'''
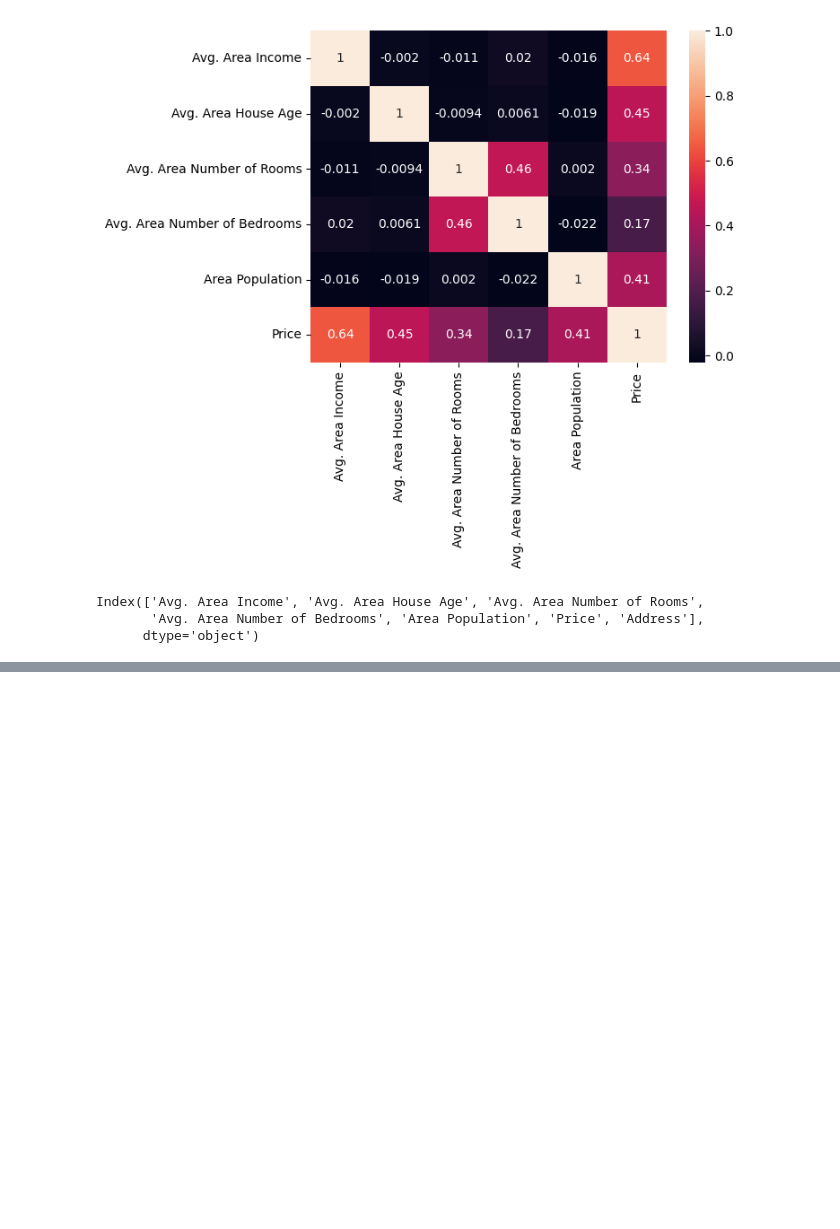
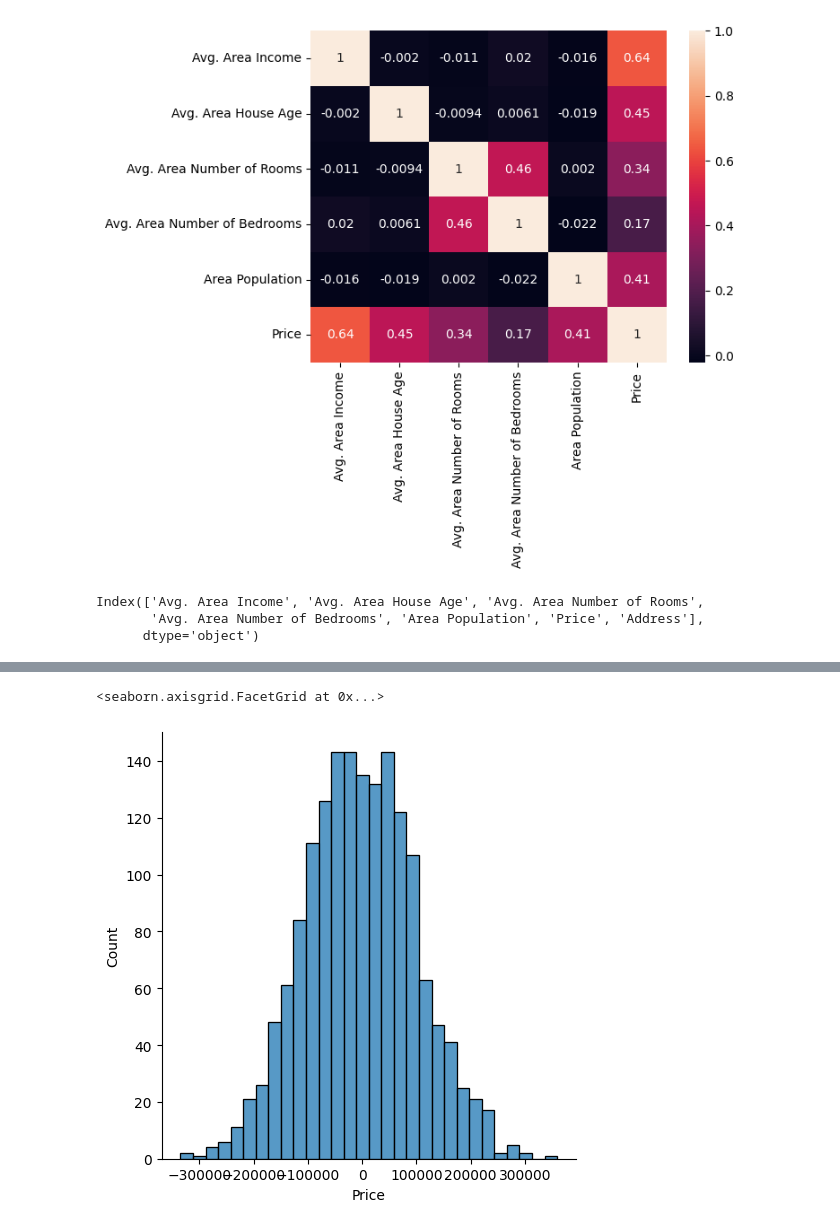
Before and after one commit to MUHAMMEDQULIYEV/Machine_Learning, a Jupyter notebook: LearnLinearRegression/learn1.ipynb, the cells around one changed output, grey strips where cells are left out. Saved outputs shown, nothing was run; the diff lists cells and outputs as text; code cells hidden in the pictures; blank space fills up the shorter version.

```diff
--- a/LearnLinearRegression/learn1.ipynb
+++ b/LearnLinearRegression/learn1.ipynb
@@ -101,0 +221,5 @@ y=house['Price']
+# %%
+sns.displot((y_test-predictions))
+# %% [output]
+<seaborn.axisgrid.FacetGrid at 0x...>
+[figure, added]
```
Also changed, not shown: parts of 27 cells of this notebook, 3 other files.
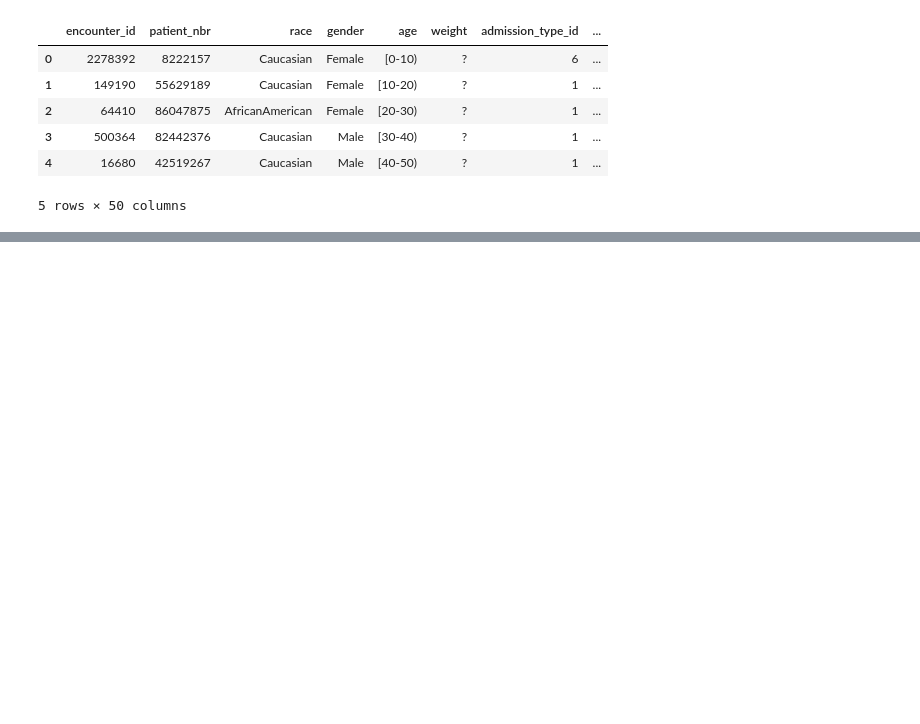
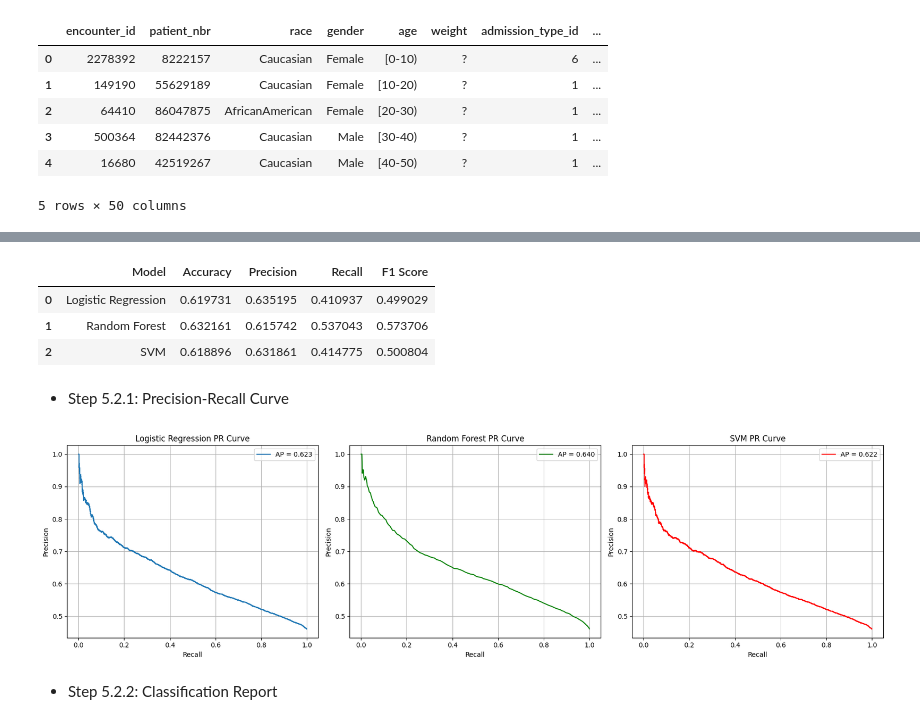
Before and after one commit to hRazaRizvi/ENGG680_2025_Fall, a Jupyter notebook: Final_Project/PredictingDiabetesProgression.ipynb, the cells around one changed output, grey strips where cells are left out. Cells and saved outputs as stored; diff of their text form; code cells hidden in the pictures; blank space fills up the shorter version.

```diff
--- a/Final_Project/PredictingDiabetesProgression.ipynb
+++ b/Final_Project/PredictingDiabetesProgression.ipynb
@@ -83,0 +92,3 @@ df
+# %%
+df = df.fillna(df.median(numeric_only=True)) #fill the missing values with the median in a numeric column
+df = df.fillna(df.mode().iloc[0]) #fill missing columns with the most commonly occuring value
@@ -83,0 +378,77 @@ df
+# %%
+#evaluting model precision, accuracy, recall, F1-score
+
+results = {
+    'Model':[],
+    'Accuracy':[],
+    'Precision':[],
+    'Recall':[],
+    'F1 Score':[]
+}
+
+for name, prediction in models.items():
+    results['Model'].append(name)
+    results['Accuracy'].append(accuracy_score(y_test,prediction))
+    results['Precision'].append(precision_score(y_test,prediction))
+    results['Recall'].append(recall_score(y_test,prediction))
+    results['F1 Score'].append(f1_score(y_test,prediction))
+
+
+results_df = pd.DataFrame(results)
+results_df
+# %% [output]
+|  | Model | Accuracy | Precision | Recall | F1 Score |
+| 0 | Logistic Regression | 0.619731 | 0.635195 | 0.410937 | 0.499029 |
+| 1 | Random Forest | 0.632161 | 0.615742 | 0.537043 | 0.573706 |
+| 2 | SVM | 0.618896 | 0.631861 | 0.414775 | 0.500804 |
+# %% [markdown]
+* Step 5.2.1: Precision-Recall Curve
+# %%
+from sklearn.metrics import precision_recall_curve, average_precision_score
+
+fig, ax = plt.subplots(1,3, figsize=(18,5))
+
+#for Logistic Regression
+plt.subplot(1, 3, 1)
+prec_LR, rec_LR, _ = precision_recall_curve(y_test, y_pred_prob_LogReg[:,1])
+ap_LR = average_precision_score(y_test, y_pred_prob_LogReg[:,1])
+plt.plot(rec_LR, prec_LR, label=f"AP = {ap_LR:.3f}")
+plt.title("Logistic Regression PR Curve")
+plt.xlabel("Recall")
+plt.ylabel("Precision")
+plt.grid(True)
+plt.legend()
+
+#Random Forest
+plt.subplot(1, 3, 2)
+prec_RF, rec_RF, _ = precision_recall_curve(y_test, y_proba_RFC[:,1])
+ap_RF = average_precision_score(y_test, y_proba_RFC[:,1])
+plt.plot(rec_RF, prec_RF, label=f"AP = {ap_RF:.3f}", color='green')
+plt.title("Random Forest PR Curve")
+plt.xlabel("Recall")
+plt.ylabel("Precision")
+plt.grid(True)
+plt.legend()
+
+# SVM
+plt.subplot(1, 3, 3)
+prec_SVM, rec_SVM, _ = precision_recall_curve(y_test, y_proba_SVM[:,1])
+ap_SVM = average_precision_score(y_test, y_proba_SVM[:,1])
+plt.plot(rec_SVM, prec_SVM, label=f"AP = {ap_SVM:.3f}", color='red')
+plt.title("SVM PR Curve")
+plt.xlabel("Recall")
+plt.ylabel("Precision")
+plt.grid(True)
+plt.legend()
+
+plt.tight_layout()
+plt.show()
+
+
+#higher curve = better precision at each recall level
+#AP score is a one-number summary of the graph
+#result shows random forest has better performance than the other two.
+# %% [output]
+[figure, added]
+# %% [markdown]
+* Step 5.2.2: Classification Report
```
Also changed, not shown: parts of 44 cells of this notebook.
'''
▶ _YOUR TASK_: Count up the lines above in which the word "append" appears, and give nothing but that count.

▶ _RESULT OF THIS TASK_: 5